In this sense, tax rate cuts may encourage individuals to work, save, and invest. This may indirectly boost productivity as individuals may be more motivated as their pay is more attractive now with lower tax rates.
For the more affluent group, lower tax rates make it easier for them to reach their target income and also their financial goals.
There is much debate about the extent to which tax cuts increase productivity and economic growth. To be honest, boost in productivity and growth would probably be prominent if there is significant cut in rates. In Malaysia’s case, rates are only cut between 1% and 3%.
Progressive income tax system
Our income tax system has continuous been improved. Since last year, we can make our income tax payment using credit card. This will help us manage our payments easily, plus with the right credit card you can make additional savings via credit cash back!

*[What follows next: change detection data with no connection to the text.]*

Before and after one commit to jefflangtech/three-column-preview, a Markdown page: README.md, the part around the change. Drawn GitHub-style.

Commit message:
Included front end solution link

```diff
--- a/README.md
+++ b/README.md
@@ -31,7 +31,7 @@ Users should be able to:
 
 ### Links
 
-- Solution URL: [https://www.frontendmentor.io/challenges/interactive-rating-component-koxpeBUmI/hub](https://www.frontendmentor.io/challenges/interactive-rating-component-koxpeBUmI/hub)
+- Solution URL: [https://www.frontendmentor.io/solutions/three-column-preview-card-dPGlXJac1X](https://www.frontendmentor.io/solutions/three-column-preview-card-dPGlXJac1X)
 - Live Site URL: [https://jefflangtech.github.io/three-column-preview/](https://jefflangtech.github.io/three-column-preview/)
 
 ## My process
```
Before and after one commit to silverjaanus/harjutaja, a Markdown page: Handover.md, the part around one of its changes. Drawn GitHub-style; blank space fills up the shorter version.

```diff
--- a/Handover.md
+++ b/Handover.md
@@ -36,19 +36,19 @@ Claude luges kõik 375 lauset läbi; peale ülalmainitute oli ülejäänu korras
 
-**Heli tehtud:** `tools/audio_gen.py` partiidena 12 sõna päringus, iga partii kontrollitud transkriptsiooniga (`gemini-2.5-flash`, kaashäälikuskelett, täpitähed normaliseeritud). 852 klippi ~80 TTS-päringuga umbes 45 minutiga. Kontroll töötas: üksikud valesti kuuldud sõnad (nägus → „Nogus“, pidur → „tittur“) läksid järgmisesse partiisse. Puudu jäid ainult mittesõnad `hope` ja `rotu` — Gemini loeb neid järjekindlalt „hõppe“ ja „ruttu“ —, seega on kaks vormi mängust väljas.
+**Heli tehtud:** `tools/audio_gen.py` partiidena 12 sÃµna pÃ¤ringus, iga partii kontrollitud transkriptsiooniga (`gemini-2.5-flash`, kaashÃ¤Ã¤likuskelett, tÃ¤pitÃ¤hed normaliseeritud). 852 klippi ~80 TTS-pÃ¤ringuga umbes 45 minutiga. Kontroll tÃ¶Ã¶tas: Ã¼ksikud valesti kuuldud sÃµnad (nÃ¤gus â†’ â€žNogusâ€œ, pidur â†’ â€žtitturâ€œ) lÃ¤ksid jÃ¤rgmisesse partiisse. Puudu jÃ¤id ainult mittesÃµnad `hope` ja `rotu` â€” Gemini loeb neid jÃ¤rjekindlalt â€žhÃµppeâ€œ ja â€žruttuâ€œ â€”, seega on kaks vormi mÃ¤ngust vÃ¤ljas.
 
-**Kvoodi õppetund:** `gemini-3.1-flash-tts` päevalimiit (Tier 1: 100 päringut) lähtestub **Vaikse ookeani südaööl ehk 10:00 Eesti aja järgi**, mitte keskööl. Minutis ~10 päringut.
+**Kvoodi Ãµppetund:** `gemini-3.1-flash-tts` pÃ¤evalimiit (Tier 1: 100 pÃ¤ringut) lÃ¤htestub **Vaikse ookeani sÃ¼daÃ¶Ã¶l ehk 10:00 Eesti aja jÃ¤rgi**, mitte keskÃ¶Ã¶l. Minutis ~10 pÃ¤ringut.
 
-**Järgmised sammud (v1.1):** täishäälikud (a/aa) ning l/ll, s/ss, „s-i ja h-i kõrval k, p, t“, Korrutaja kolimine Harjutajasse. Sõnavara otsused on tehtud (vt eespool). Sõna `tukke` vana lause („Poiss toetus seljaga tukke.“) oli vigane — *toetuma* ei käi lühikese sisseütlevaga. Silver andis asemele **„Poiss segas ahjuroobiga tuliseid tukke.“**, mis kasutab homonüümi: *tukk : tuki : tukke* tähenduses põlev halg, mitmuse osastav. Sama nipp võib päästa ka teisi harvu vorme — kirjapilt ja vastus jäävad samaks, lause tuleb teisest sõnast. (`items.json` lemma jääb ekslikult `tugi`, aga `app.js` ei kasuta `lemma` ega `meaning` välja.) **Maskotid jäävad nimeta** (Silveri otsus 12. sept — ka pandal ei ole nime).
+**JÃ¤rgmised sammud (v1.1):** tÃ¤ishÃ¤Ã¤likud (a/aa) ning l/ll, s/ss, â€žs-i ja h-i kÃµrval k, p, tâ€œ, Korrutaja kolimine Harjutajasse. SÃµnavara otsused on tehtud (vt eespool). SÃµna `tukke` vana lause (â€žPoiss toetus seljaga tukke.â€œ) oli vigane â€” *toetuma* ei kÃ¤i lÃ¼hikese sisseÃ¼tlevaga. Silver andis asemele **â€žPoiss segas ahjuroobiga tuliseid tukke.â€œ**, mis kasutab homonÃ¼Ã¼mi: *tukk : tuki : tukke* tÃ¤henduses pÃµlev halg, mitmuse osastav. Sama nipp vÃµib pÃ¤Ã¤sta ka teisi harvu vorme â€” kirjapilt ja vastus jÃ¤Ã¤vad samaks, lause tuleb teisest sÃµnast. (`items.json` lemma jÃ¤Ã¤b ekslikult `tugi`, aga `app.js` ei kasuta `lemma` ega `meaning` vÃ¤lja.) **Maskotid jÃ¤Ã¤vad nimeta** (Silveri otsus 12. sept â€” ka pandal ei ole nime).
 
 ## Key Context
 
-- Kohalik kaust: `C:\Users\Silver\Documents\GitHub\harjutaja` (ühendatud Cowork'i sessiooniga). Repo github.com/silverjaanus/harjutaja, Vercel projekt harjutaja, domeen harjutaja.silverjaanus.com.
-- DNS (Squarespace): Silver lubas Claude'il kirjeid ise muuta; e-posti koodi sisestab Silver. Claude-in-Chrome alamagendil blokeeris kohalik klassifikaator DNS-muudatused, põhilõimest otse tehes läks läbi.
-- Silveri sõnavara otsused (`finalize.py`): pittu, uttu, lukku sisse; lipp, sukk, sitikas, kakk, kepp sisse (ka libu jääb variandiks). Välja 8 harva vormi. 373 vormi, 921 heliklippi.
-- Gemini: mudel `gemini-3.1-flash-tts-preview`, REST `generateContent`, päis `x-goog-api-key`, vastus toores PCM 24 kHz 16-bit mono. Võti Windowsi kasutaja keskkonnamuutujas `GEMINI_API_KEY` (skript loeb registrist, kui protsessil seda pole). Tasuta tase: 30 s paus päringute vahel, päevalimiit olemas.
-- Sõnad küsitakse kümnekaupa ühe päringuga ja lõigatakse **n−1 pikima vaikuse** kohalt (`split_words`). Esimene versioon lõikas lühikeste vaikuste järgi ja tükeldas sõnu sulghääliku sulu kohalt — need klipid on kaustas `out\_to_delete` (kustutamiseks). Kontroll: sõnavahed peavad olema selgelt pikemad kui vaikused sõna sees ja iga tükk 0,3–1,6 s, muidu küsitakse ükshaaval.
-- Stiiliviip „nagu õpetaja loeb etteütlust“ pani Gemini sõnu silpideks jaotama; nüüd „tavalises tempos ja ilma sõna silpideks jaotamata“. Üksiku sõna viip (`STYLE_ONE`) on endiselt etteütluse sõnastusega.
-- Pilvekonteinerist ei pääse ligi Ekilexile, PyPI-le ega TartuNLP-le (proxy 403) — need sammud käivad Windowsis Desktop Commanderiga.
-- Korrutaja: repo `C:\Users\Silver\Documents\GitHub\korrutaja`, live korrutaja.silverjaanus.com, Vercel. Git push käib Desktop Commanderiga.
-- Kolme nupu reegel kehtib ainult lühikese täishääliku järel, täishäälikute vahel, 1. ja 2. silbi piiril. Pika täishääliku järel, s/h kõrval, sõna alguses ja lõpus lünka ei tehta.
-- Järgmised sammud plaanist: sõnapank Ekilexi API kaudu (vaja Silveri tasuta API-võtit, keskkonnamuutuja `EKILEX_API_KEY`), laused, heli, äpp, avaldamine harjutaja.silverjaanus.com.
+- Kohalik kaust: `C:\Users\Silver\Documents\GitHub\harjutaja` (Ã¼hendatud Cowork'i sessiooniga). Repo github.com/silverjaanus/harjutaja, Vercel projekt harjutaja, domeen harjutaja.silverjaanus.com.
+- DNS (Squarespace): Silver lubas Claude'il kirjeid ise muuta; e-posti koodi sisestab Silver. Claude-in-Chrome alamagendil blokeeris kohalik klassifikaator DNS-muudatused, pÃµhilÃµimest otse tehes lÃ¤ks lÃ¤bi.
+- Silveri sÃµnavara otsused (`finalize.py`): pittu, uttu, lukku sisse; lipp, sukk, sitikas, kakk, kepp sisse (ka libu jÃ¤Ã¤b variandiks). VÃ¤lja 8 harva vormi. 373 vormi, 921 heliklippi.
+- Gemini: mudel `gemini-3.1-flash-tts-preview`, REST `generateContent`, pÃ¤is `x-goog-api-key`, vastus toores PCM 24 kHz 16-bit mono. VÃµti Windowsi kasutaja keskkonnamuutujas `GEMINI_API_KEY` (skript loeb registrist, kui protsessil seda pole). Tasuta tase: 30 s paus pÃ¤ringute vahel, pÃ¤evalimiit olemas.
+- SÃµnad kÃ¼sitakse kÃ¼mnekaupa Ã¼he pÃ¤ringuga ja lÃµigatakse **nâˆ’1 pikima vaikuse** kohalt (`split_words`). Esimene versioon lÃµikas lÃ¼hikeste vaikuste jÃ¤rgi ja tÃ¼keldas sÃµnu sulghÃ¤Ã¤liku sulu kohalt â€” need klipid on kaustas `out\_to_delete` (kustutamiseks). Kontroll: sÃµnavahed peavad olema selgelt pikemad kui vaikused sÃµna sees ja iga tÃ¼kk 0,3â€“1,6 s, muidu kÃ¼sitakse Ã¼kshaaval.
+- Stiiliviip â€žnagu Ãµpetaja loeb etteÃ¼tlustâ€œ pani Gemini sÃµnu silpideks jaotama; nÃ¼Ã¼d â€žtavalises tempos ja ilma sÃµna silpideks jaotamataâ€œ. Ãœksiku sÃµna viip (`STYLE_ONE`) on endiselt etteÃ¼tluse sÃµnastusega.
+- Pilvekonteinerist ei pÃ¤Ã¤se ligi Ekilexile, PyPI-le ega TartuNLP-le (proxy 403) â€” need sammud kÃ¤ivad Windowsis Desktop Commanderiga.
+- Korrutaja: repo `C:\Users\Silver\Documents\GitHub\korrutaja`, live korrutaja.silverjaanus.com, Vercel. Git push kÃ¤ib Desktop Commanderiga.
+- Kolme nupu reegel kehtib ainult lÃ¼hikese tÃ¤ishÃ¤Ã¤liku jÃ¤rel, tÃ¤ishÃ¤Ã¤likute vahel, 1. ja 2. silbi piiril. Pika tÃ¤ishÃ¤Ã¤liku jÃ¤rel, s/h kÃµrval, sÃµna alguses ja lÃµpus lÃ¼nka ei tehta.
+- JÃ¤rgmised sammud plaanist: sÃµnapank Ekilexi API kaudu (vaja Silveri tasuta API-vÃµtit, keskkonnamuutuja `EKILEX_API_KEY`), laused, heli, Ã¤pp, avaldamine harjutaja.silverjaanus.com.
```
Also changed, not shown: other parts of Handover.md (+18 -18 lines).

What is more interesting is the additional tiers in the income brackets. In a progressive income tax system, rates on income rise with income. The more you make, the more you pay and Malaysia has one of the most progressive income tax systems in the region.
Previously there were only nine tiers, the personal income tax rates have now increased to 12 tiers and will be 14 tiers for Year of Assessment 2016. This will likely only affect the highly affluent group as they will see a much higher tax rates when they file for their tax in 2017 (YA 2016).
Here’s the difference in rates between Year of Assessment 2014 (filed in 2015) and Year of Assessment 2015 (to be filed in 2016):
Comparing personal income tax rates for Assessment Year 2014 and 2015
According to Choong Hui Yan, a tax consultant from SIMways Formulation, the Government’s move in increasing tax tiers would only really negatively impact those exceeding RM1 million as they’ll see an additional three tiers in Assessment Year of 2015 and five tiers in Assessment Year of 2016.
“Those who earn RM250,000 and above in 2015 will be subject to 24.5% rate when they file for their taxes this year, and those earning above RM400,000 will be subject to 25% (YA 2015). Now (YA 2016), those who earn less or equal to RM600,000 will stay at 25%, but those who earn more than that will be subject to 26% and for those earning more than RM 1 million, their tax rate will increase up to 28%!” said Choong.
Comparing tax savings between chargeable income of RM54,000 and RM1 million in YA2014, 2015 and 2016
Much needed savings
With the continuous rising of the cost of living, we need every Ringgit saved. However, will the tax savings make an impact on our bottom line – especially as we cope with higher inflation and the 6% GST?
Not necessarily. With income tax rates reduction, the more you earn the more you will save.
In terms of savings amount, the more you earn, the higher your savings amount will be. In the example above, with an annual income of RM150,000, your tax savings will be RM2,534, while annual income of RM54,000 will only be saving RM292 in tax.
However, if we look at it in percentage, RM292 savings amount to 25.35% of savings, while RM2,534 is only 11.82% in savings.
Though the amount saved is still greater for the higher income group, perhaps the impact will be felt more for the middle-income earners due to the higher percentage of savings.
Whatever it is, tax cut is better for the taxpayers, but in a nutshell, it will not help the lower-income group with coping with GST, as most of them are not taxed on their income in the first place. Perhaps BR1M will help cushion some of that rising cost.
Want to find out how much savings you will make with the new tax rates? Use the Malaysia income tax calculator and plan for your income tax filing in advance!